What happens when the emergency funding of our IWA and Division A health funds ends?

August 24, 2020 12:22 PM

Important note: Our Union has been negotiating extended healthcare coverage across the over 350 hotels and casinos we represent. Your benefits, and any extension to your healthcare coverage during the Coronavirus crisis, depend on your contract and the health plan in which you participate. This article applies specifically for those workers in hotels that are covered by the IWA and Division A contracts.

As you know, normally, if you are laid off or leave your job, your healthcare coverage ends unless you buy continuing COBRA coverage.

Fortunately, during the Coronavirus crisis, our Union has been able to make the employers to pay the cost of continuing to provide health coverage to the tens of thousands of our members who have been laid off. First, the Union won an arbitration case that required the employers covered by the IWA and Division A contracts to pay for four additional months of coverage through the end of August. Then, on August 14th, HTC President Rich Maroko negotiated another month, extending coverage for those workers until the end of September.

No other unions in the devastated hospitality industry have been able to secure so much extra coverage for the workers they represent who have been out of work because of this disaster.

While your Union is trying to extend benefits even further, there is little question that the additional funding for employees who are not working is going to end before the industry gets completely back on its feet. We want the workers we represent to be prepared for when that happens.

For laid off workers: When the current health coverage stops, the Union will help you navigate your options for continuing healthcare

When the emergency funding stops, workers who are still laid off will stop receiving coverage under our health insurance.

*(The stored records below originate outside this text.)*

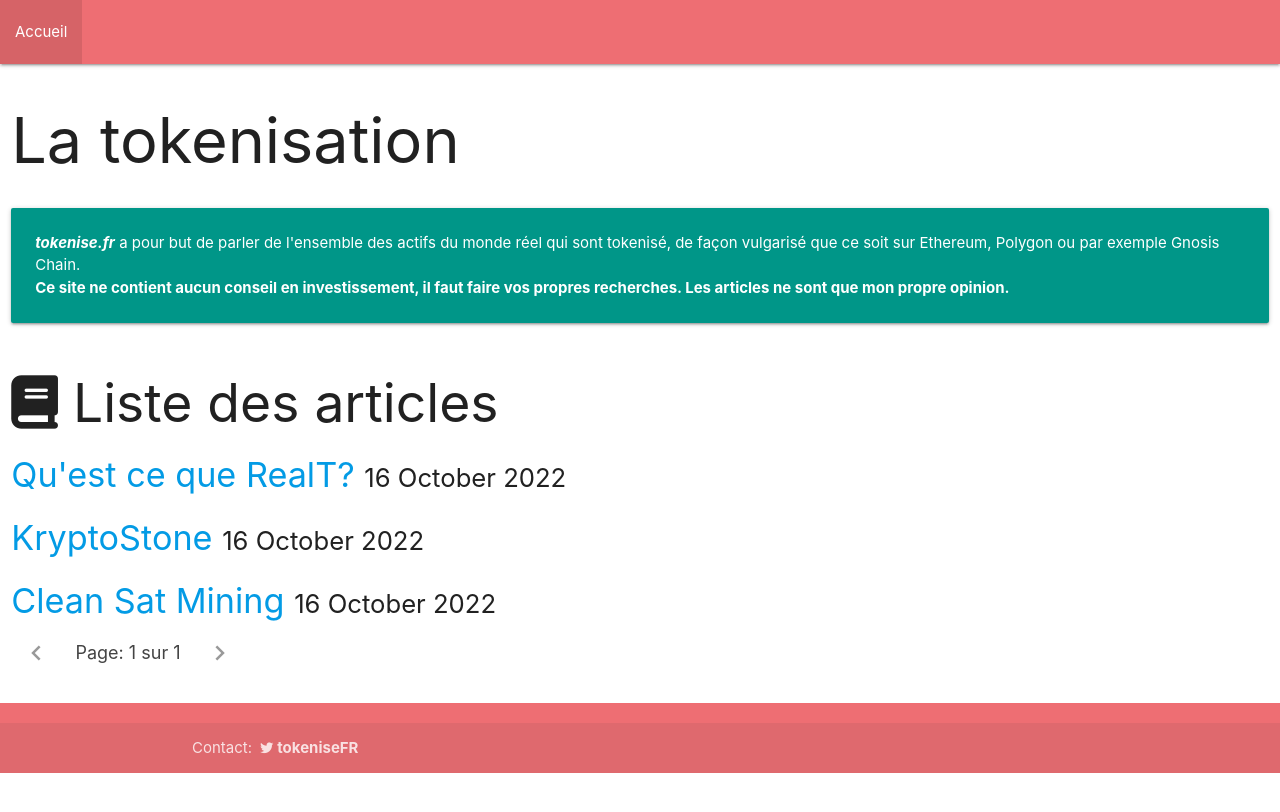
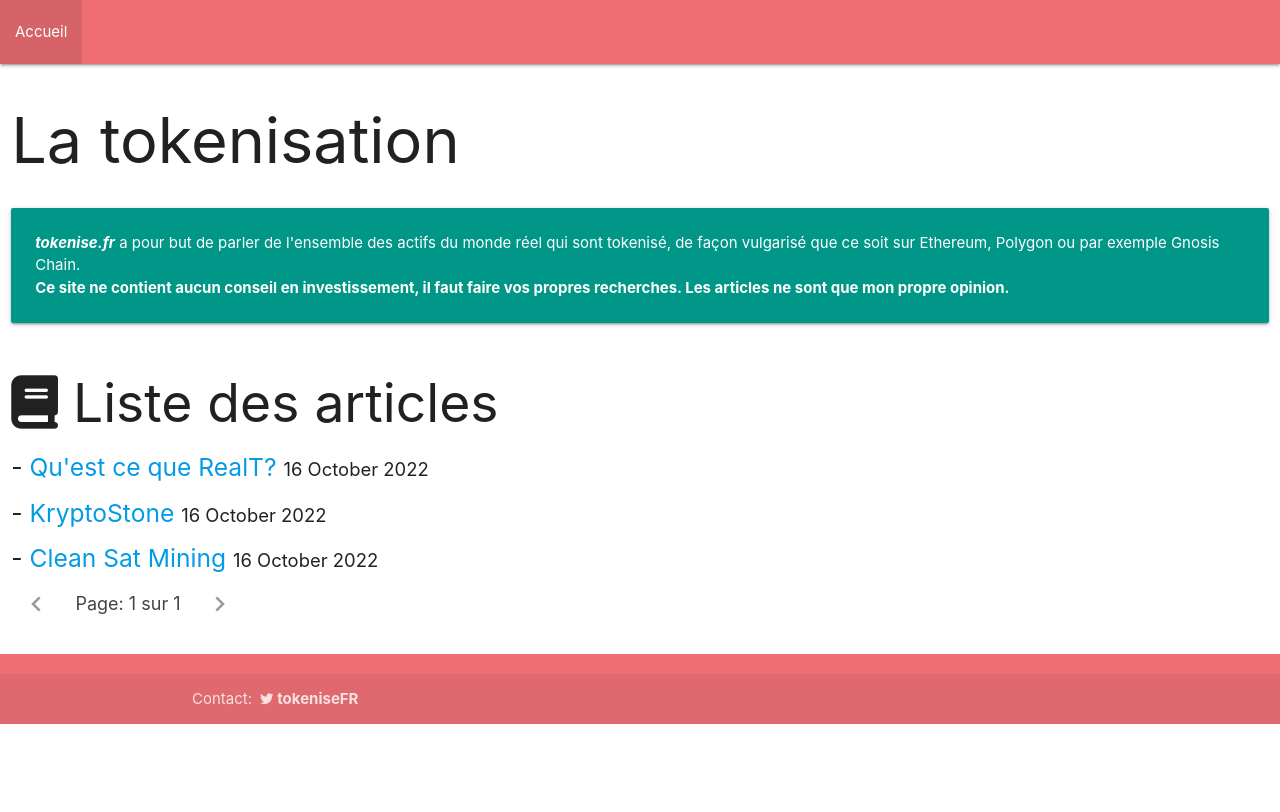
Before and after one commit to minus78/minus78.github.io, a Jekyll site: the page built from index.html, in a window 1280 px wide. Shown: the top 812 px of the page. Built offline with Jekyll 4.4.1, drawn with Linux system fonts in a browser that asks for light colours; the list of posts is cut into pages by our own code.

Commit message:
change index

```diff
--- a/index.html
+++ b/index.html
@@ -19,7 +19,7 @@
 <h2><i class="fa-solid fa-book"></i> Liste des articles</h2>
 {%- assign date_format = site.minima.date_format | default: "%-d %B %Y" -%}
 {% for post in paginator.posts %}
-    <h4><a href="{{ post.url }}">{{ post.title }}</a> <small class="hide-on-small-only">{{ post.date | date: date_format }}</small></h4>
+    <h5> - <a href="{{ post.url }}">{{ post.title }}</a> <small class="hide-on-small-only">{{ post.date | date: date_format }}</small></h5>
 {% endfor %}
 
 <!-- Pagination links -->
```
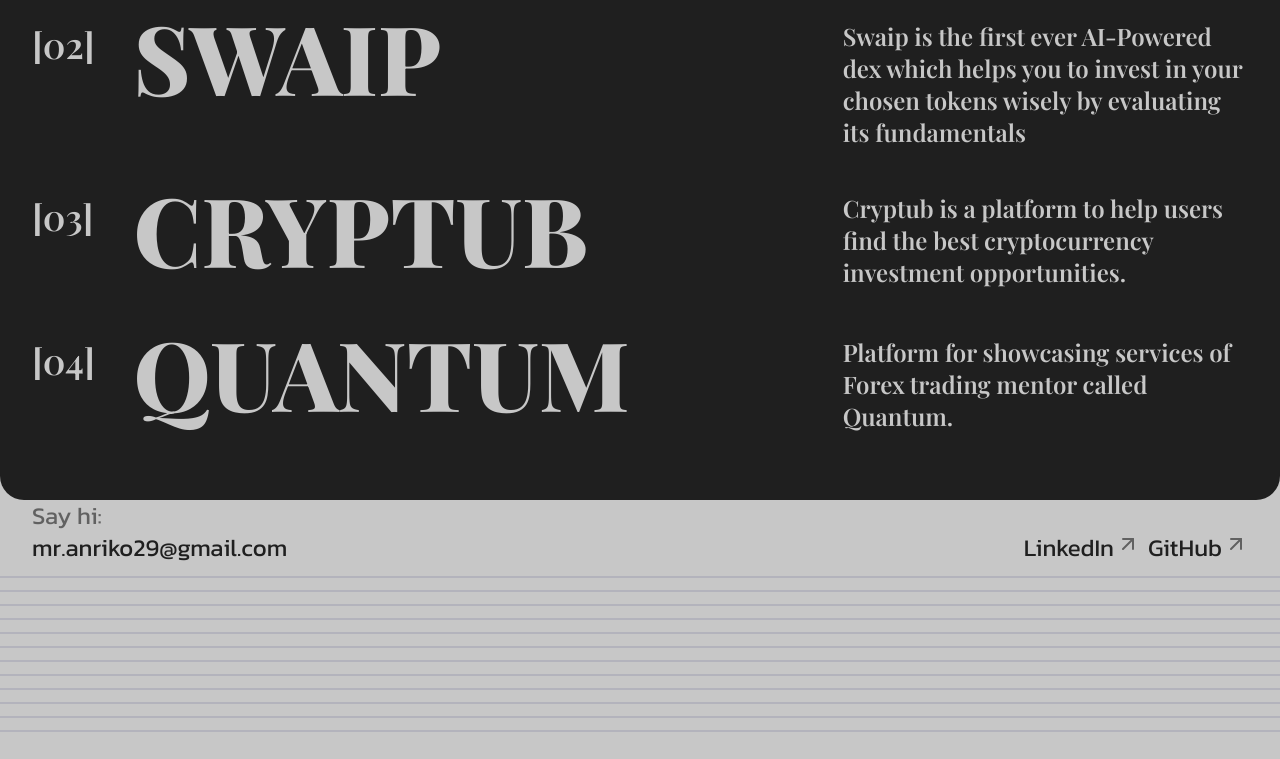
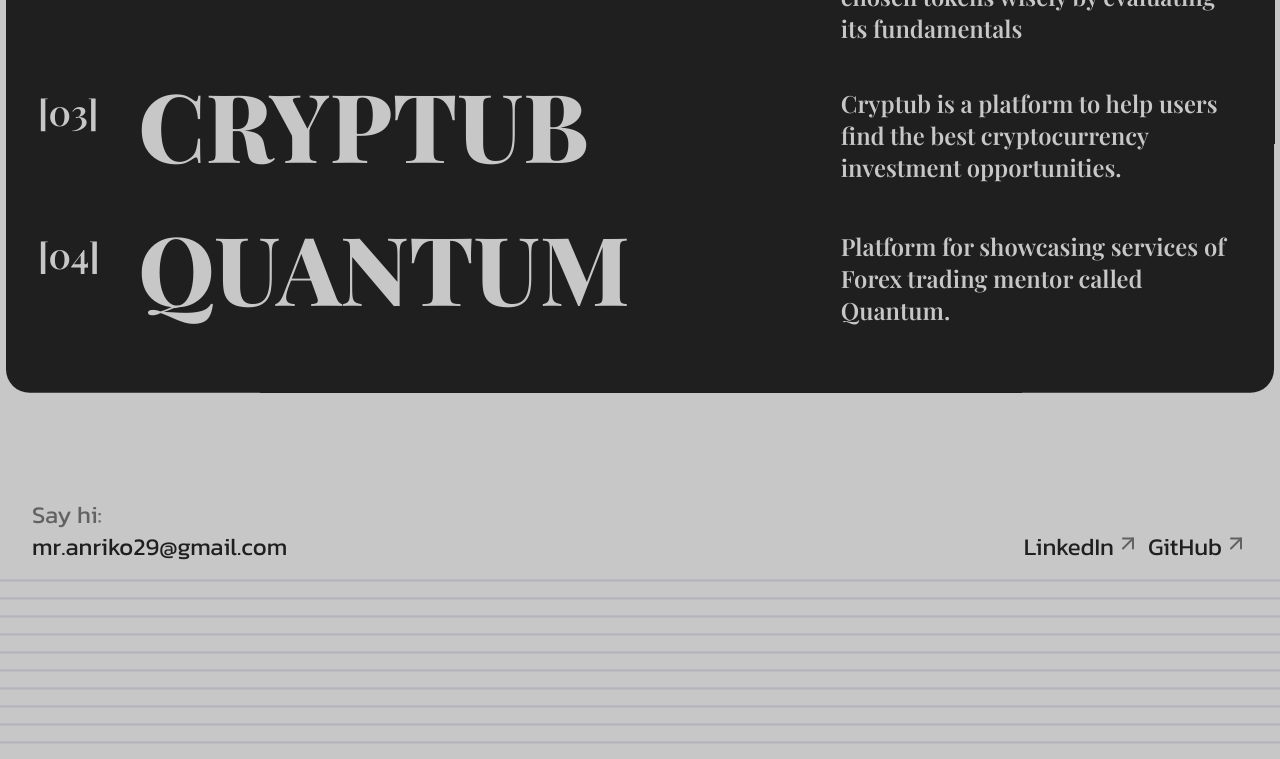
Before and after one commit to anriuss/portfolio, a Next.js app: page / in a window 1280 px wide. Shown: the part 1834-2593 px from the top of the page. Built offline with nearby package versions, Linux system fonts and the light colour scheme.

Commit message:
feat: add footer animation

```diff
--- a/src/components/footer/index.tsx
+++ b/src/components/footer/index.tsx
@@ -1,18 +1,27 @@
 "use client";
 
-import { motion } from "framer-motion";
+import { motion, useScroll, useTransform } from "framer-motion";
 import Image from "next/image";
 import Link from "next/link";
 import { smooth } from "~/lib/constants/cubic-bezier";
 import { social_links } from "~/lib/constants/links";
 
 import { ArrowUpRight } from "lucide-react";
+import { useRef } from "react";
 import ANRI from "~public/logo/ANRI.svg";
 import LinkAnimation from "../animations/animation-link";
 
 export default function Footer() {
+  const footer = useRef<HTMLDivElement>(null);
+  const { scrollYProgress } = useScroll({
+    target: footer,
+    offset: ["start end", "end end"],
+  });
+
+  const y = useTransform(scrollYProgress, [0, 1], ["-50dvh", "0dvh"]);
+
   return (
-    <footer className="">
+    <motion.footer ref={footer} style={{ y }}>
       <aside
         id="contact"
         className="px-4 md:px-8 text-2xl flex max-sm:flex-col gap-4 sm:items-end justify-between"
@@ -38,9 +47,9 @@ export default function Footer() {
             key={x}
             initial={{ width: 0 }}
             whileInView={{ width: "100%" }}
-            transition={{ duration: 1, ease: smooth, delay: 0.15 * x }}
+            transition={{ duration: 1, ease: smooth, delay: 0.05 * x + 1 }}
             viewport={{ once: true }}
-            className="border my-3"
+            className="border my-3 md:my-4"
           />
         );
       })}
@@ -49,6 +58,6 @@ export default function Footer() {
         alt="ANRI"
         className="w-full p-4 mix-blend-difference"
       />
-    </footer>
+    </motion.footer>
   );
 }
--- a/src/components/hero/index.tsx
+++ b/src/components/hero/index.tsx
@@ -1,21 +1,27 @@
 "use client";
 
 import { motion, useScroll, useTransform } from "framer-motion";
+import { useRef } from "react";
 import { smooth } from "~/lib/constants/cubic-bezier";
 import { followUpVariant } from "~/lib/constants/variants";
 import HeroWidgets from "./widgets";
 
 export default function Hero() {
-  const { scrollY } = useScroll();
+  const hero = useRef<HTMLDivElement>(null);
+  const { scrollYProgress } = useScroll({
+    target: hero,
+    offset: ["start start", "end start"],
+  });
 
-  const y = useTransform(scrollY, [0, 700], [0, 300]);
+  const y = useTransform(scrollYProgress, [0, 0.7], [0, 100]);
 
   return (
     <motion.section
+      ref={hero}
       style={{ y }}
       className="mx-auto px-4 md:px-8 py-16 h-[calc(100dvh-64px)] flex max-md:flex-col justify-between gap-4"
     >
-      <div className="md:h-full md:flex md:items-end text-8xl xs:text-[10rem] md:text-[16rem] font-semibold leading-none overflow-hidden indent-0">
+      <div className="md:h-full md:flex md:items-end text-8xl min-[450px]:text-[10rem] md:text-[16rem] font-semibold leading-none overflow-hidden indent-0">
         <motion.h1
           variants={followUpVariant}
           initial="initial"
--- a/src/components/section/index.tsx
+++ b/src/components/section/index.tsx
@@ -2,6 +2,7 @@
 
 import { motion, useScroll, useTransform } from "framer-motion";
 import { Playfair_Display } from "next/font/google";
+import { useRef } from "react";
 import { smooth } from "~/lib/constants/cubic-bezier";
 import { cn } from "~/lib/utils/cn";
 import About from "./about";
@@ -13,15 +14,25 @@ const font = Playfair_Display({
 });
 
 export default function DarkSection() {
-  const { scrollY } = useScroll();
+  const section = useRef<HTMLDivElement>(null);
+  const { scrollYProgress: startScrollYProgress } = useScroll({
+    target: section,
+    offset: ["start end", "end start"],
+  });
+  const { scrollYProgress: endScrollYProgress } = useScroll({
+    target: section,
+    offset: ["110% end", "end start"],
+  });
 
-  const y = useTransform(scrollY, [0, 300], [0, -100]);
+  const y = useTransform(startScrollYProgress, [0, 0.3], [0, -100]);
+  const scale = useTransform(endScrollYProgress, [0, 1], [1, 0.95]);
 
   return (
     <motion.div
-      style={{ y }}
+      ref={section}
+      style={{ y, scale }}
       className={cn(
-        "rounded-3xl bg-foreground text-background px-4 md:px-8 py-16",
+        "rounded-3xl bg-foreground text-background px-4 md:px-8 py-16 relative z-10",
         font.className,
       )}
     >
```
Also changed, not shown: 1 other file (tests, documents, lock files or other folders).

As President Maroko committed in his address to the membership, at that point, the Union will commit the resources to help those workers find and choose from other options to maintain healthcare until they return to work, including paying out of pocket for COBRA, using their paid time off, or enrolling in a different plan altogether.

For members who are still working in IWA and Division A shops: reduced healthcare services

Even if you are still working after emergency funding ends, this crisis will affect your health care. Our system of four health centers in New York City was built to serve approximately 30,000 union-represented workers and their families (nearly 90,000 patients in total). Only 5,000 are now employed. When emergency funding for health benefits for the employees who are laid off comes to an end, there will be far fewer contributions and far fewer patients than the system is designed to handle. The Benefit Funds will need to temporarily scale back to accommodate this reduction.

Dr. David Jacobson, the Chief Executive Officer of the Funds, and his team have begun to explore all options for temporarily downsizing and controlling costs, in order to be able to best provide healthcare to those 5,000 members who are still working and their families. On August 21st, Dr. Jacobson sent out an official WARN notice to the employees of the health centers and benefit funds.

Dr. Jacobson explained, “We have a responsibility to make sure that the Funds remain viable in the months ahead. Unfortunately, that likely means that we will have to lay off doctors and staff, and there is even the possibility we may temporarily close or reduce the hours at some of our health centers. Although we have not made any definitive decisions, we have a legal, and moral, responsibility to let our staff know of the uncertainties ahead.”

While the Funds are exploring different options, workers who remain eligible can rest assured that family health care will remain free and the range of services available will remain the same. And above all, whatever changes are implemented will be temporary.

As the industry recovers, so will the benefit funds

This pandemic has devastated the hospitality industry, put tens of thousands of our members out of work, and strained our health benefit funds. That is the hard reality of this disaster, the worst our country has suffered since the Great Depression of the 1930s.

But the other reality is that these hard times will come to pass. New York City will bounce back and tourists will return. As more of our members go back to work, the benefit funds will recover and any temporary closures or changes to the health centers' hours will be reversed.

“As soon as industry picks up, we look forward to returning to normal operations at all of our health centers and getting back to building a bigger and more sophisticated system for the Union’s growing membership” said Dr. Jacobson.